Rail Jobs Sink to New Low

The U.S. lines of the seven Class I freight railroads cut 1,923 jobs in the month to mid-November, leaving their combined workforce at a new low of 147,097.

Reports the carriers submitted to the Surface Transportation Board show most of the cuts coming in track maintenance crews. That job category accounted for 33,561 employees at mid-November, down from 34,622 at the same point in October.

The largest rail jobs category — train and engine workers — also shrank in the run-up to the Thanksgiving holiday period. Class I carriers trimmed their T&E force to 56,447 from 57,198 a month earlier.

In all, the November STB report shows the fourth straight monthly decline since a brief gain in rail jobs in July, when new and tighter work-hour rules took hold.

The latest total is down from 149,020 workers the Class Is reported for October, 159,511 in January and 163,020 in November 2008.

The STB requires the largest group of railroads to report their workforce as of the first payroll of each month. The companies then have until month's end to mail in those figures, and the agency assembles them into a single report.

The agency also ranks each month's total against the average for a base year of 1967, when the report began. Back then, Class I rail employment averaged around 600,000. The latest level is just 24.1 percent of the 1967 average, and down from 26.2 percent at the start of 2009 after the big railroads cut jobs almost steadily through the year.

For November, BNSF Railway, with the second-largest rail workforce, made the largest job cuts. Others trimming their payrolls were Union Pacific Railroad, the largest employer, plus CSX Transportation and the U.S. units of Canadian Pacific Railway and Canadian National Railway.
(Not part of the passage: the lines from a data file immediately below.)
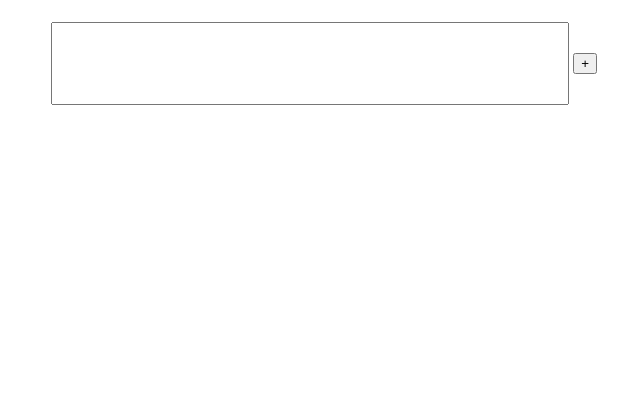
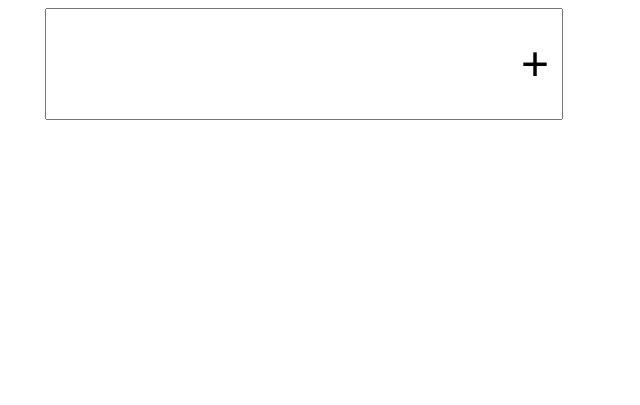
Before and after one commit to GarrettAnderson/todo, a website: page public/index.html in a window 1280 px wide. Shown: the part 395-800 px from the top of the page, without its empty margins (316-956 px from the left). Drawn offline with Linux system fonts and the light colour scheme.

Commit message:
increased the size of the plus symbol and moved it into the input field

```diff
--- a/public/screen.css
+++ b/public/screen.css
@@ -21,11 +21,25 @@ h1 {
   font-size: 4rem;
 }
 
-input.inputToDo {
+input {
     width: 450px;
     padding: 2rem;
+    font-size: 3rem;
+}
+
+button.addToDo {
+  border: none;
+  background: transparent;
+  font-size: 3rem;
+  position: relative;
+  right: 3rem;
 }
 
 .strikethrough {
   text-decoration-line: line-through;
 }
+
+.inputAddSection {
+    display: flex;
+    height: 7rem;
+}
```
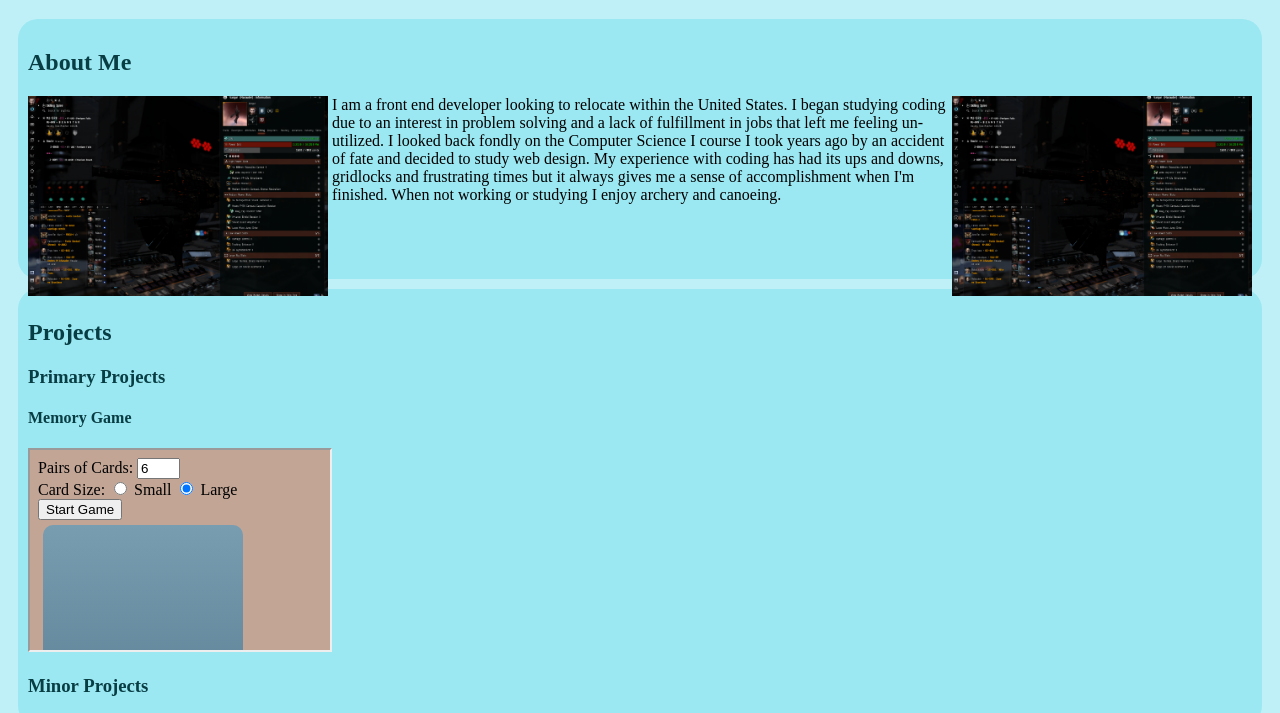
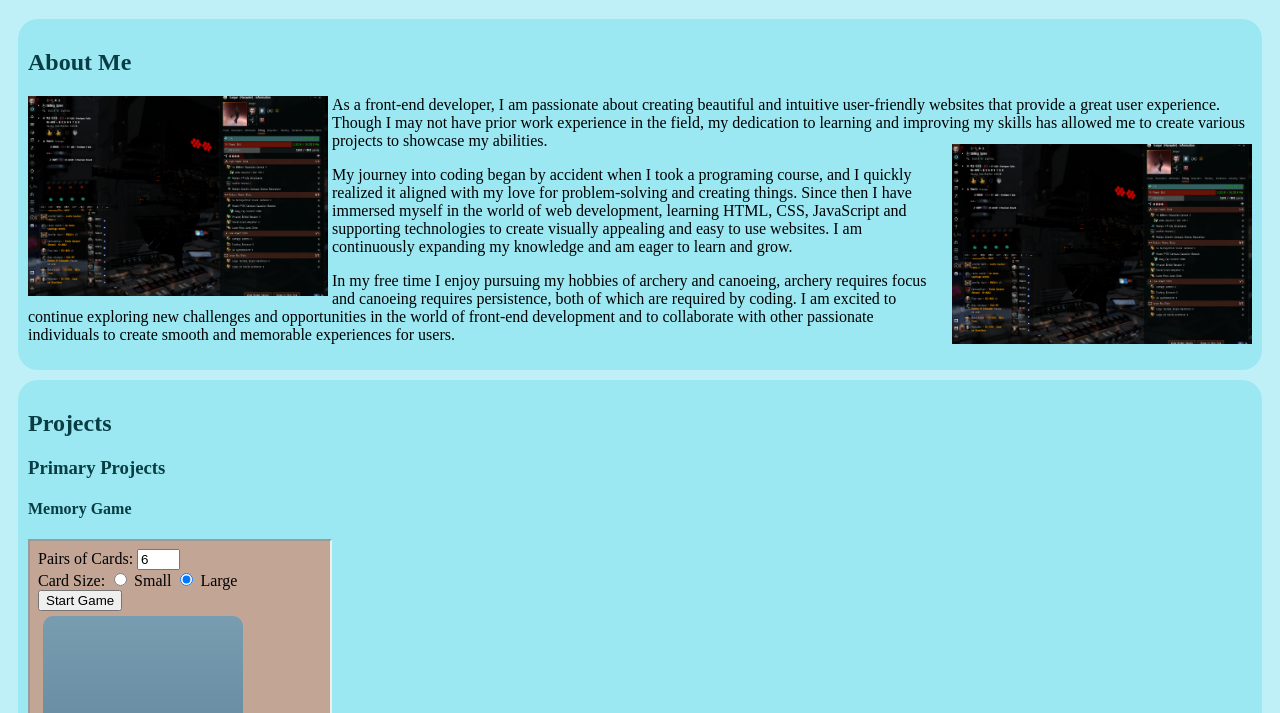
Before and after one commit to SerenFowler/SerenFowler.github.io, a plain HTML site: page profile.html in a window 1280 px wide. Shown: the part 87-800 px from the top of the page. Drawn offline with Linux system fonts and the light colour scheme.

Commit message:
Updated about me section

```diff
--- a/profile.html
+++ b/profile.html
@@ -24,7 +24,9 @@
                 <div id="aboutMeSpacer"></div>
                 <img id="bow" src="./Resources/images/testImage.PNG">
                 <div class="phoneImageSpacer"></div>
-                <p>I am a front end developer looking to relocate within the United States. I began studying coding due to an interest in problem solving and a lack of fulfillment in jobs that left me feeling un-utilized. I looked back fondly on the Computer Science I course I took years ago by an accident of fate and decided to study web design. My experience with coding has had its ups and downs, gridlocks and frustrating times but it always gives me a sense of accomplishment when I'm finished. When not working or studying I enjoy archery and canoeing.</p>
+                <p>As a front-end developer, I am passionate about creating beautiful and intuitive user-friendly websites that provide a great user experience.  Though I may not have prior work experience in the field, my dedication to learning and improving my skills has allowed me to create various projects to showcase my abilities.</p>
+                <p>My journey into coding began by accident when I took a programing course, and  I quickly realized it aligned with my love for problem-solving and creating things.  Since then I have immersed myself in the world of web development, learning HTML, CSS, JavaScript and supporting technologies to create visually appealing and easy to use websites.  I am continuously expanding my knowledge and am eager to learn and grow.</p>
+                <p>In my free time I enjoy pursuing my hobbies of archery and canoeing, archery requires focus and canoeing requires persistence, both of which are required by coding.  I am excited to continue exploring new challenges and opportunities in the world of front-end development and to collaborate with other passionate individuals to create smooth and memorable experiences for users.</p>
             </div>
         </section>
         <section id="projects">
```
Two carriers added workers from mid-October. They were Norfolk Southern Railway and Kansas City Southern.

- John D. Boyd.